* Data for processing
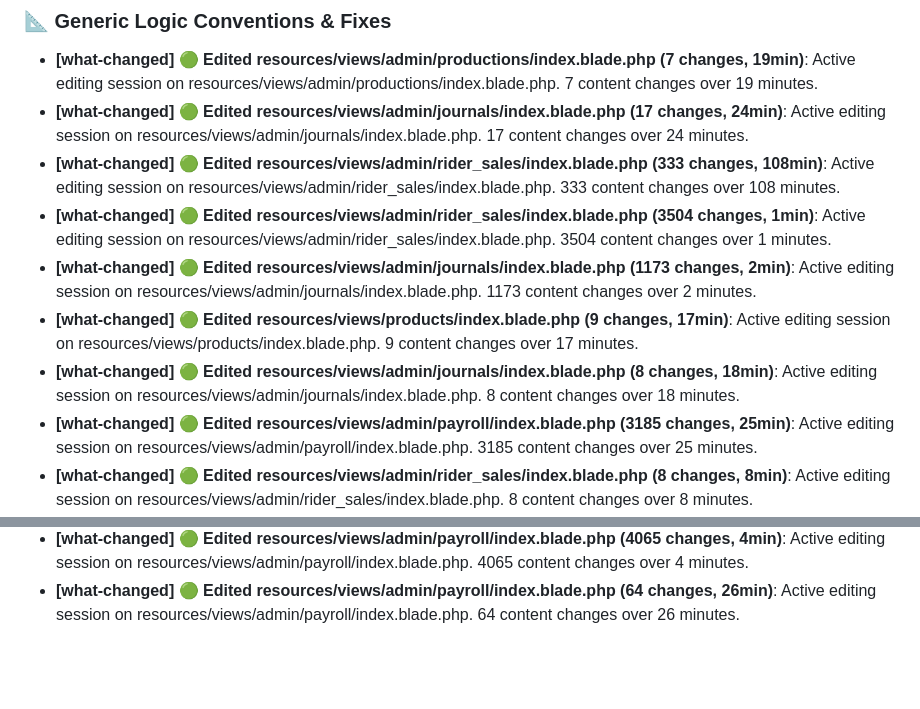
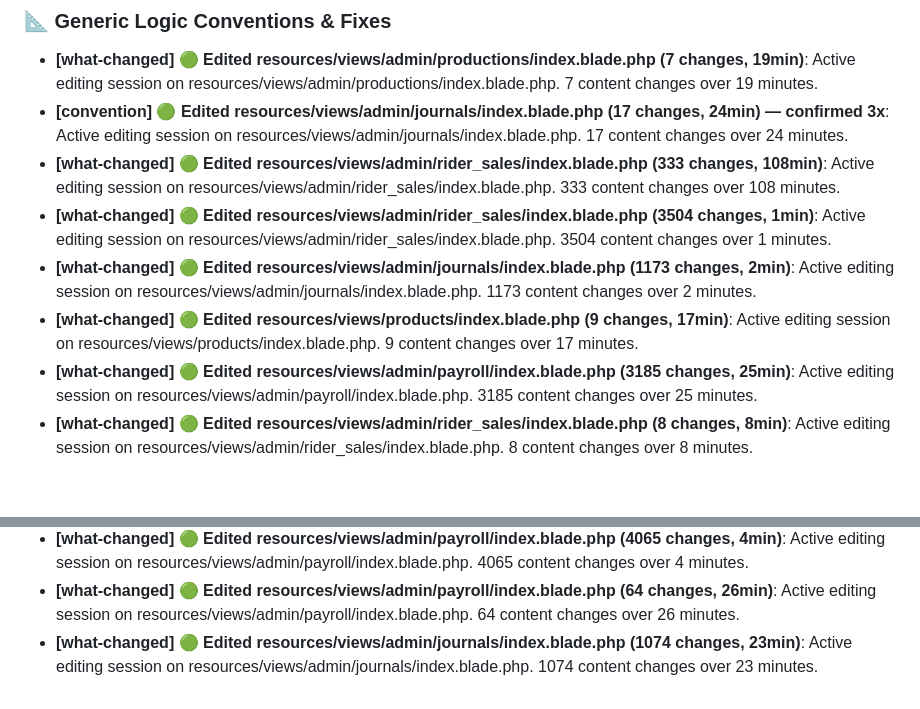
Before and after one commit to CalcuDaus/tether-brew, a Markdown page: .cursor/active-context.md, 2 parts joined by grey strips. Drawn GitHub-style; blank space fills up the shorter version.

Commit message:
chore: add active-context.md file for tracking session development progress

```diff
--- a/.cursor/active-context.md
+++ b/.cursor/active-context.md
@@ -4,7 +4,7 @@
 ### 📐 Generic Logic Conventions & Fixes
 - **[what-changed] 🟢 Edited resources/views/admin/productions/index.blade.php (7 changes, 19min)**: Active editing session on resources/views/admin/productions/index.blade.php.
 7 content changes over 19 minutes.
-- **[what-changed] 🟢 Edited resources/views/admin/journals/index.blade.php (17 changes, 24min)**: Active editing session on resources/views/admin/journals/index.blade.php.
+- **[convention] 🟢 Edited resources/views/admin/journals/index.blade.php (17 changes, 24min) — confirmed 3x**: Active editing session on resources/views/admin/journals/index.blade.php.
 17 content changes over 24 minutes.
 - **[what-changed] 🟢 Edited resources/views/admin/rider_sales/index.blade.php (333 changes, 108min)**: Active editing session on resources/views/admin/rider_sales/index.blade.php.
 333 content changes over 108 minutes.
@@ -14,8 +14,6 @@
 1173 content changes over 2 minutes.
 - **[what-changed] 🟢 Edited resources/views/products/index.blade.php (9 changes, 17min)**: Active editing session on resources/views/products/index.blade.php.
 9 content changes over 17 minutes.
-- **[what-changed] 🟢 Edited resources/views/admin/journals/index.blade.php (8 changes, 18min)**: Active editing session on resources/views/admin/journals/index.blade.php.
-8 content changes over 18 minutes.
 - **[what-changed] 🟢 Edited resources/views/admin/payroll/index.blade.php (3185 changes, 25min)**: Active editing session on resources/views/admin/payroll/index.blade.php.
 3185 content changes over 25 minutes.
 - **[what-changed] 🟢 Edited resources/views/admin/rider_sales/index.blade.php (8 changes, 8min)**: Active editing session on resources/views/admin/rider_sales/index.blade.php.
@@ -32,3 +30,5 @@
 4065 content changes over 4 minutes.
 - **[what-changed] 🟢 Edited resources/views/admin/payroll/index.blade.php (64 changes, 26min)**: Active editing session on resources/views/admin/payroll/index.blade.php.
 64 content changes over 26 minutes.
+- **[what-changed] 🟢 Edited resources/views/admin/journals/index.blade.php (1074 changes, 23min)**: Active editing session on resources/views/admin/journals/index.blade.php.
+1074 content changes over 23 minutes.
```
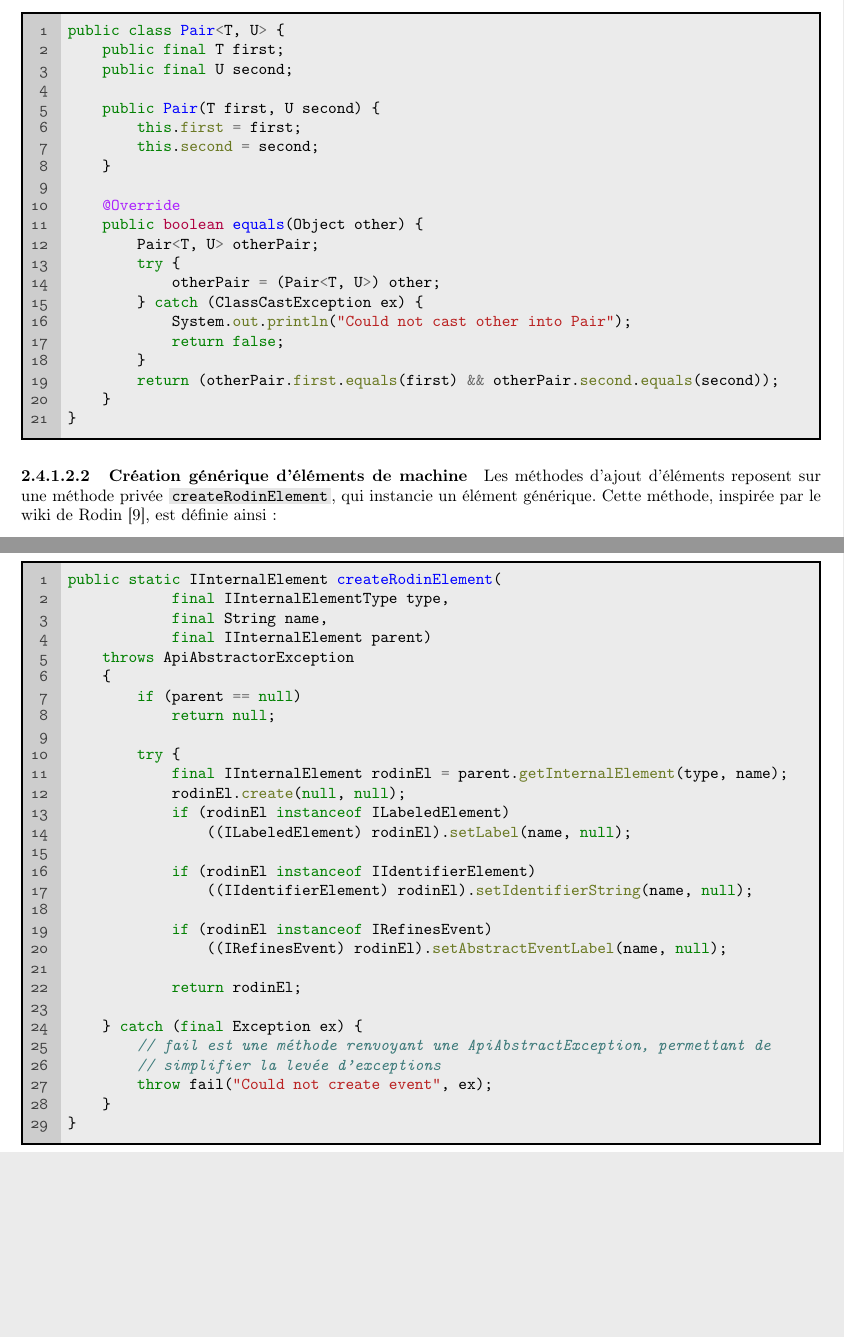
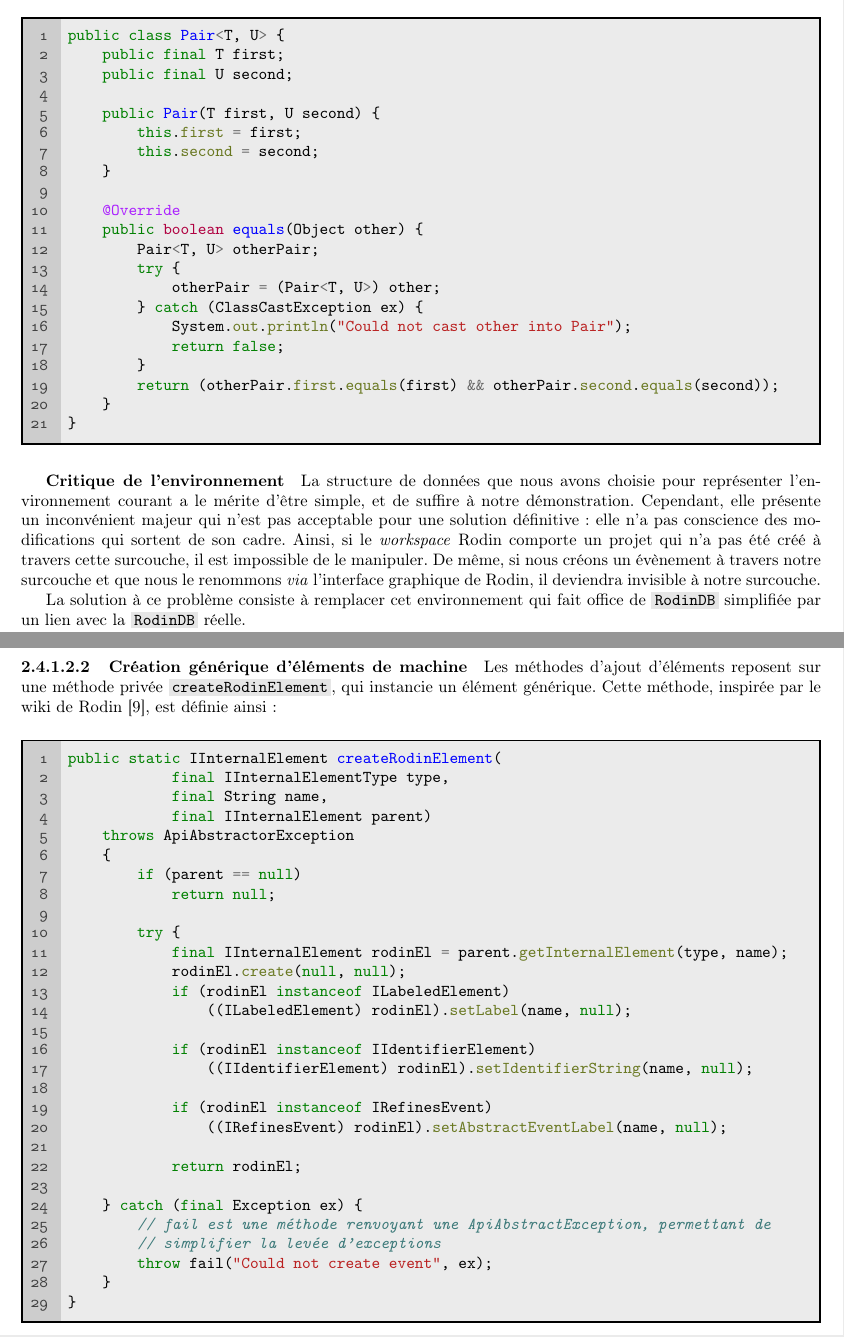
Before and after one commit to Afoucaul/blang-flexo, a LaTeX document (livrables/rapport_technique/rapport_technique.tex, which reads livrables/rapport_technique/chapters/rodin_api_handle.tex): two parts of pages 20 and 21 of 46 before the commit and two parts of pages 20 and 21 of 47 after it, joined at a grey line, cut so that both start at the same text, the shorter picture padded with empty space. Compiled offline with pdfLaTeX.

Commit message:
Added a paragraph about the fact that the environment is bad

```diff
--- a/livrables/rapport_technique/chapters/rodin_api_handle.tex
+++ b/livrables/rapport_technique/chapters/rodin_api_handle.tex
@@ -444,6 +444,14 @@ public class Pair<T, U> {
 }
 \end{imtaCode}
 
+\subparagraph*{Critique de l'environnement}
+La structure de données que nous avons choisie pour représenter l'environnement courant a le mérite d'être simple, et de suffire à notre démonstration.
+Cependant, elle présente un inconvénient majeur qui n'est pas acceptable pour une solution définitive~: elle n'a pas conscience des modifications qui sortent de son cadre.
+Ainsi, si le \textit{workspace} Rodin comporte un projet qui n'a pas été créé à travers cette surcouche, il est impossible de le manipuler.
+De même, si nous créons un évènement à travers notre surcouche et que nous le renommons \textit{via} l'interface graphique de Rodin, il deviendra invisible à notre surcouche.
+
+La solution à ce problème consiste à remplacer cet environnement qui fait office de \javacode{RodinDB} simplifiée par un lien avec la \javacode{RodinDB} réelle.
+
 
 \paragraph{Création générique d'éléments de machine}
 
```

* Assignment
Print the records above exactly, minus pictures.

* Result of the task
Before and after one commit to CalcuDaus/tether-brew, a Markdown page: .cursor/active-context.md, 2 parts joined by grey strips. Drawn GitHub-style; blank space fills up the shorter version.

Commit message:
chore: add active-context.md file for tracking session development progress

```diff
--- a/.cursor/active-context.md
+++ b/.cursor/active-context.md
@@ -4,7 +4,7 @@
 ### 📐 Generic Logic Conventions & Fixes
 - **[what-changed] 🟢 Edited resources/views/admin/productions/index.blade.php (7 changes, 19min)**: Active editing session on resources/views/admin/productions/index.blade.php.
 7 content changes over 19 minutes.
-- **[what-changed] 🟢 Edited resources/views/admin/journals/index.blade.php (17 changes, 24min)**: Active editing session on resources/views/admin/journals/index.blade.php.
+- **[convention] 🟢 Edited resources/views/admin/journals/index.blade.php (17 changes, 24min) — confirmed 3x**: Active editing session on resources/views/admin/journals/index.blade.php.
 17 content changes over 24 minutes.
 - **[what-changed] 🟢 Edited resources/views/admin/rider_sales/index.blade.php (333 changes, 108min)**: Active editing session on resources/views/admin/rider_sales/index.blade.php.
 333 content changes over 108 minutes.
@@ -14,8 +14,6 @@
 1173 content changes over 2 minutes.
 - **[what-changed] 🟢 Edited resources/views/products/index.blade.php (9 changes, 17min)**: Active editing session on resources/views/products/index.blade.php.
 9 content changes over 17 minutes.
-- **[what-changed] 🟢 Edited resources/views/admin/journals/index.blade.php (8 changes, 18min)**: Active editing session on resources/views/admin/journals/index.blade.php.
-8 content changes over 18 minutes.
 - **[what-changed] 🟢 Edited resources/views/admin/payroll/index.blade.php (3185 changes, 25min)**: Active editing session on resources/views/admin/payroll/index.blade.php.
 3185 content changes over 25 minutes.
 - **[what-changed] 🟢 Edited resources/views/admin/rider_sales/index.blade.php (8 changes, 8min)**: Active editing session on resources/views/admin/rider_sales/index.blade.php.
@@ -32,3 +30,5 @@
 4065 content changes over 4 minutes.
 - **[what-changed] 🟢 Edited resources/views/admin/payroll/index.blade.php (64 changes, 26min)**: Active editing session on resources/views/admin/payroll/index.blade.php.
 64 content changes over 26 minutes.
+- **[what-changed] 🟢 Edited resources/views/admin/journals/index.blade.php (1074 changes, 23min)**: Active editing session on resources/views/admin/journals/index.blade.php.
+1074 content changes over 23 minutes.
```
Before and after one commit to Afoucaul/blang-flexo, a LaTeX document (livrables/rapport_technique/rapport_technique.tex, which reads livrables/rapport_technique/chapters/rodin_api_handle.tex): two parts of pages 20 and 21 of 46 before the commit and two parts of pages 20 and 21 of 47 after it, joined at a grey line, cut so that both start at the same text, the shorter picture padded with empty space. Compiled offline with pdfLaTeX.

Commit message:
Added a paragraph about the fact that the environment is bad

```diff
--- a/livrables/rapport_technique/chapters/rodin_api_handle.tex
+++ b/livrables/rapport_technique/chapters/rodin_api_handle.tex
@@ -444,6 +444,14 @@ public class Pair<T, U> {
 }
 \end{imtaCode}
 
+\subparagraph*{Critique de l'environnement}
+La structure de données que nous avons choisie pour représenter l'environnement courant a le mérite d'être simple, et de suffire à notre démonstration.
+Cependant, elle présente un inconvénient majeur qui n'est pas acceptable pour une solution définitive~: elle n'a pas conscience des modifications qui sortent de son cadre.
+Ainsi, si le \textit{workspace} Rodin comporte un projet qui n'a pas été créé à travers cette surcouche, il est impossible de le manipuler.
+De même, si nous créons un évènement à travers notre surcouche et que nous le renommons \textit{via} l'interface graphique de Rodin, il deviendra invisible à notre surcouche.
+
+La solution à ce problème consiste à remplacer cet environnement qui fait office de \javacode{RodinDB} simplifiée par un lien avec la \javacode{RodinDB} réelle.
+
 
 \paragraph{Création générique d'éléments de machine}
 
```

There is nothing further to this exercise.